:: Exercise objective ::
Where a line in the records below includes "margin", pull that line out.

:: Records from a collection ::
....................

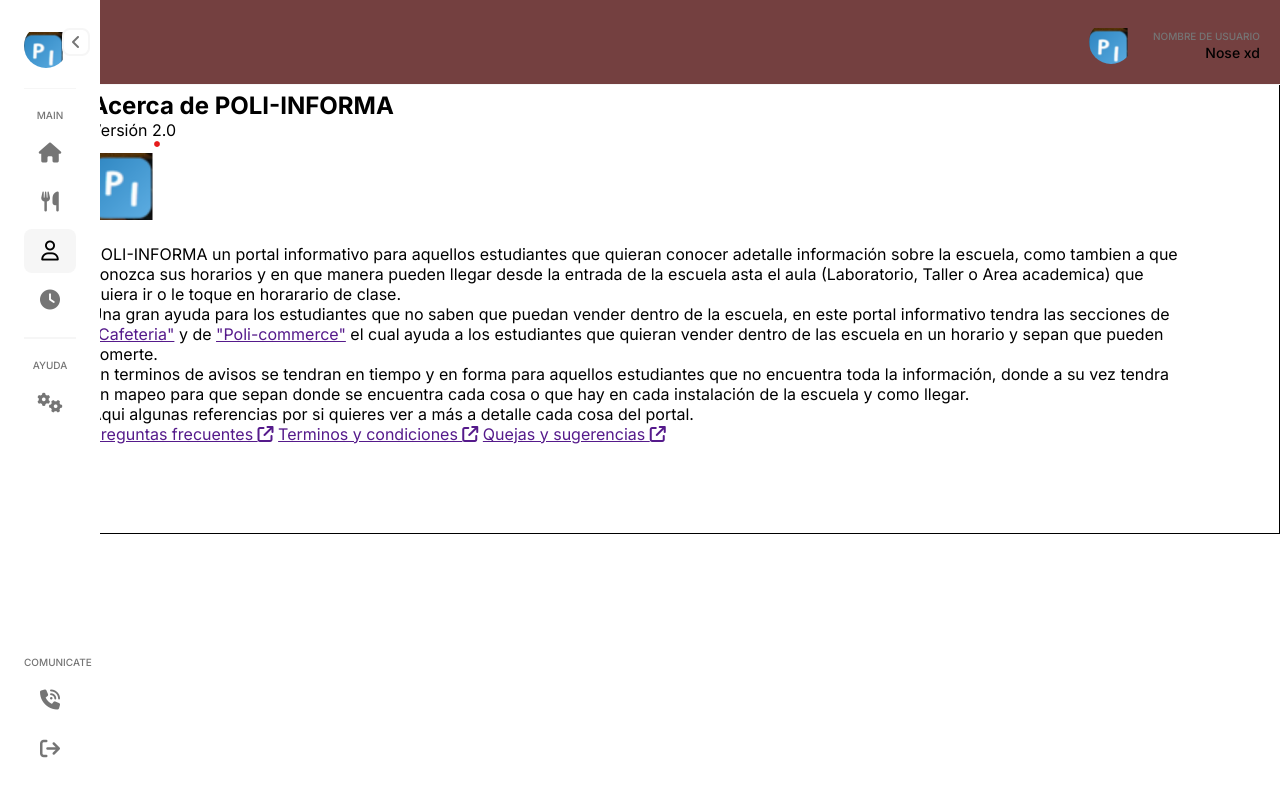
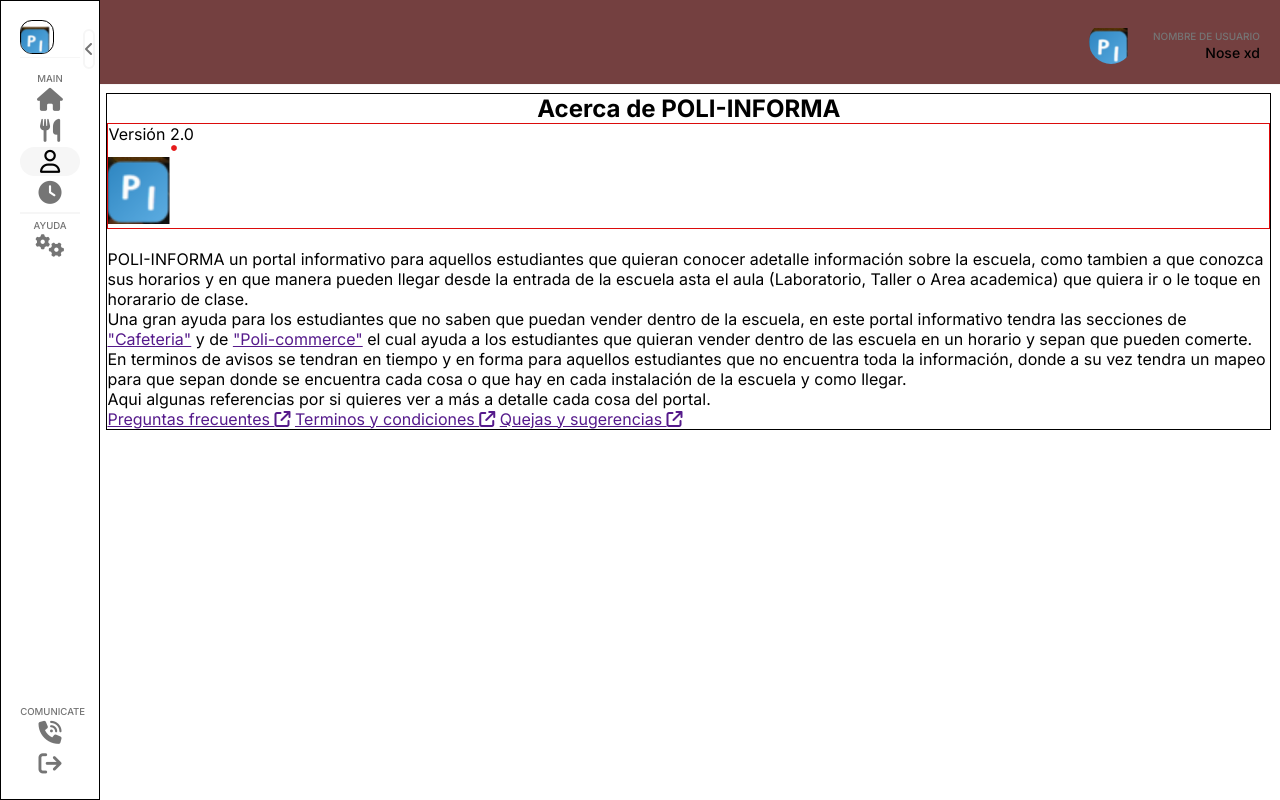
Before and after one commit to kikethor2356/Poli-informa, a PHP site: page /Acercade.php in a window 1280 px wide. Run offline with PHP 8.4, Linux system fonts and the light colour scheme; some libraries are stand-ins or nearby versions.

Commit message:
Menu listo

```diff
--- a/Poli-Informa-1.1/Soporte/Acercade.css
+++ b/Poli-Informa-1.1/Soporte/Acercade.css
@@ -5,3 +5,18 @@
     padding: 0;
     box-sizing: border-box;
 }
+
+.acerca{
+    position: absolute;
+    width: 100%;
+    border: 1px solid #000;
+}
+
+.acerca h1{
+    text-align: center;
+}
+
+.acerca #version{
+    position: relative;
+    border: 1px solid #db0b0b;
+}
--- a/Poli-Informa-1.1/Soporte/Acercade.php
+++ b/Poli-Informa-1.1/Soporte/Acercade.php
@@ -15,7 +15,7 @@
     <section class="home">
         <div class="text">
             <!-- Contenido de todos -->
-            <div class="cuerpo2">
+            <div class="acerca">
                 <h1>Acerca de POLI-INFORMA</h1>
                 <div id="version">
                     <p>Versión 2.0</p>
@@ -46,13 +46,14 @@
                 </div>
             </div>
             <!-- Fin de su contenido -->
+
         <!-- Fin del menu -->
         </div>
     </section>
 
 
 
-    <script>
+    <!-- <script>
         const body = document.querySelector('body'),
         sidebar = body.querySelector('nav'),
         toggle = body.querySelector('.toggle'),
@@ -77,6 +78,6 @@
                 modeText.innerText = "Modo Oscuro";
             }
         })
-    </script>
+    </script> -->
 </body>
 </html>
--- a/Poli-Informa-1.1/Soporte/Menu/MenuUsuario.html
+++ b/Poli-Informa-1.1/Soporte/Menu/MenuUsuario.html
@@ -5,7 +5,6 @@
     <meta name="viewport" content="width=device-width, initial-scale=1.0">
     <link rel="stylesheet" href="https://cdnjs.cloudflare.com/ajax/libs/font-awesome/6.5.1/css/all.min.css" integrity="sha512-DTOQO9RWCH3ppGqcWaEA1BIZOC6xxalwEsw9c2QQeAIftl+Vegovlnee1c9QX4TctnWMn13TZye+giMm8e2LwA==" crossorigin="anonymous" referrerpolicy="no-referrer" />
     <script src="https://cdnjs.cloudflare.com/ajax/libs/jquery/3.6.0/jquery.min.js"></script>
-    <title>Menu</title>
 </head>
 <body>
     <!-- Menu -->
@@ -168,27 +167,30 @@
             position: fixed;
             top: 0;
             left: 0;
-        width: 256px;
+            width: 15%;
             height: 100vh;
             display: flex;
             flex-direction: column;
-        gap: 20px;
+            gap: 2%;
             background-color: #fff;
-        padding: 24px;
+            padding: 1.5%;
             transition: all 0.3s;
             z-index: 100;
+            flex-shrink: 0; /* No permitir que el menú se reduzca */
+            border: 1px solid #000;
         }
         .sidebar header {
             display: flex;
-        gap: 20px;
-        padding-bottom: 20px;
+            gap: 2%;
+            padding-bottom: 5%;
             border-bottom: 1px solid #f6f6f6;
         }
         .user-img {
-        width: 44px;
-        height: 44px;
-        border-radius: 50%;
+            width: 34px;
+            height: 34px;
+            border-radius: 35%;
             overflow: hidden;
+            border: 1px solid #000;
         }
         .user-img img {
             width: 100%;
@@ -196,14 +198,14 @@
         }
         .user-details .title,
         .menu .title {
-        font-size: 10px;
-        font-weight: 500;
+            font-size: 60%;
+            font-weight: 500; /*Leta oscura*/
             color: #757575;
             text-transform: uppercase;
-        margin-bottom: 10px;
+            margin-bottom: 1%;
         }
         .user-details .name {
-        font-size: 14px;
+            font-size: 90%;
             font-weight: 500;
         }
         nav {
@@ -212,18 +214,18 @@
         .menu ul li {
             position: relative;
             list-style: none;
-        margin-bottom: 5px;
+            margin-bottom: 2px;
         }
         .menu ul li a {
             display: flex;
             align-items: center;
-        gap: 10px;
-        font-size: 14px;
+            gap: 10%;
+            font-size: 80%;
             font-weight: 500;
             color: #757575;
             text-decoration: none;
-        padding: 12px 8px;
-        border-radius: 8px;
+            padding: 5% 2%;
+            border-radius: 80px;
             transition: all 0.3s;
         }
         .menu ul li > a:hover,
@@ -232,40 +234,40 @@
             background-color: #f6f6f6;
         }
         .menu ul li .icon {
-        font-size: 20px;
+            font-size: 180%;
         }
         .menu ul li .text {
             flex: 1;
         }
         .menu ul li .arrow {
-        font-size: 14px;
+            font-size: 125%;
             transition: all 0.3s;
         }
         .menu ul li.active .arrow {
             transform: rotate(180deg);
         }
-        .menu .sub-menu {
+        .menu .sub-menu { /*Sub menu de cafeteria y soporte*/
             display: none;
-        margin-left: 20px;
-        padding-left: 20px;
-        padding-top: 5px;
+            margin-left: 20%;
+            padding-left: 1%;
+            padding-top: 1%;
             border-left: 1px solid #f6f6f6;
         }
         .menu .sub-menu li a {
-        padding: 10px 8px;
-        font-size: 12px;
+            padding: 5% 8%;
+            font-size: 70%;
         }
         .menu:not(:last-child) {
-        padding-bottom: 10px;
-        margin-bottom: 20px;
+            padding-bottom: 5%;
+            margin-bottom: 10%;
             border-bottom: 2px solid #f6f6f6;
         }
         .menu-btn {
             position: absolute;
-        right: 10px;
+            right: 4%;
             top: 3.5%;
-        width: 28px;
-        height: 28px;
+            width: 12%;
+            height: 5%;
             border-radius: 8px;
             display: flex;
             align-items: center;
@@ -305,7 +307,7 @@
         }
         .sidebar.active .menu > ul > li > a .text {
             position: absolute;
-        left: 70px;
+            left: 70%;
             top: 50%;
             transform: translateY(-50%);
             padding: 10px;
@@ -329,17 +331,17 @@
             z-index: -1;
         }
         .sidebar.active .menu > ul > li > a:hover .text {
-        left: 50px;
+            left: 90%;
             opacity: 1;
             visibility: visible;
         }
         .sidebar.active .menu .sub-menu {
             position: absolute;
             top: 0;
-        left: 20px;
-        width: 200px;
+            left: 60%;
+            width: 200%;
             border-radius: 20px;
-        padding: 10px 20px;
+            padding: 10% 20%;
             border: 1px solid #f6f6f6;
             background-color: #fff;
             box-shadow: 0px 10px 8px rgba(0, 0, 0, 0.1);
@@ -347,18 +349,17 @@
 
         /* Cuerpo */
         .home {
-        position: relative;
-        top: 0;
+            padding: .5%;
+            margin-left: 7%;
+            position: absolute;
+            width: 91%;
+        }
+
+        .home .text {
+            margin-top: 6.5%;
+            padding: .9%;
             width: 100%;
-        }
-        .home .text {
-        padding: 7%;
-        border: 1px solid #000;
-        width: 100%;
-        }
-        .home ~ .text {
-        height: 100%;
-        padding: 5%;
+            position: absolute;
         }
 
         /* Menu arriba */
```
Also changed, not shown: Poli-Informa-1.1/Usuario/Menu.css (deleted, +0 -56 lines). Lines whose indentation alone changed are shown as unchanged.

....................

:: Exercise output ::
-        margin-bottom: 10px;
+            margin-bottom: 1%;
-        margin-bottom: 5px;
+            margin-bottom: 2px;
-        margin-left: 20px;
+            margin-left: 20%;
-        margin-bottom: 20px;
+            margin-bottom: 10%;
+            margin-left: 7%;
+            margin-top: 6.5%;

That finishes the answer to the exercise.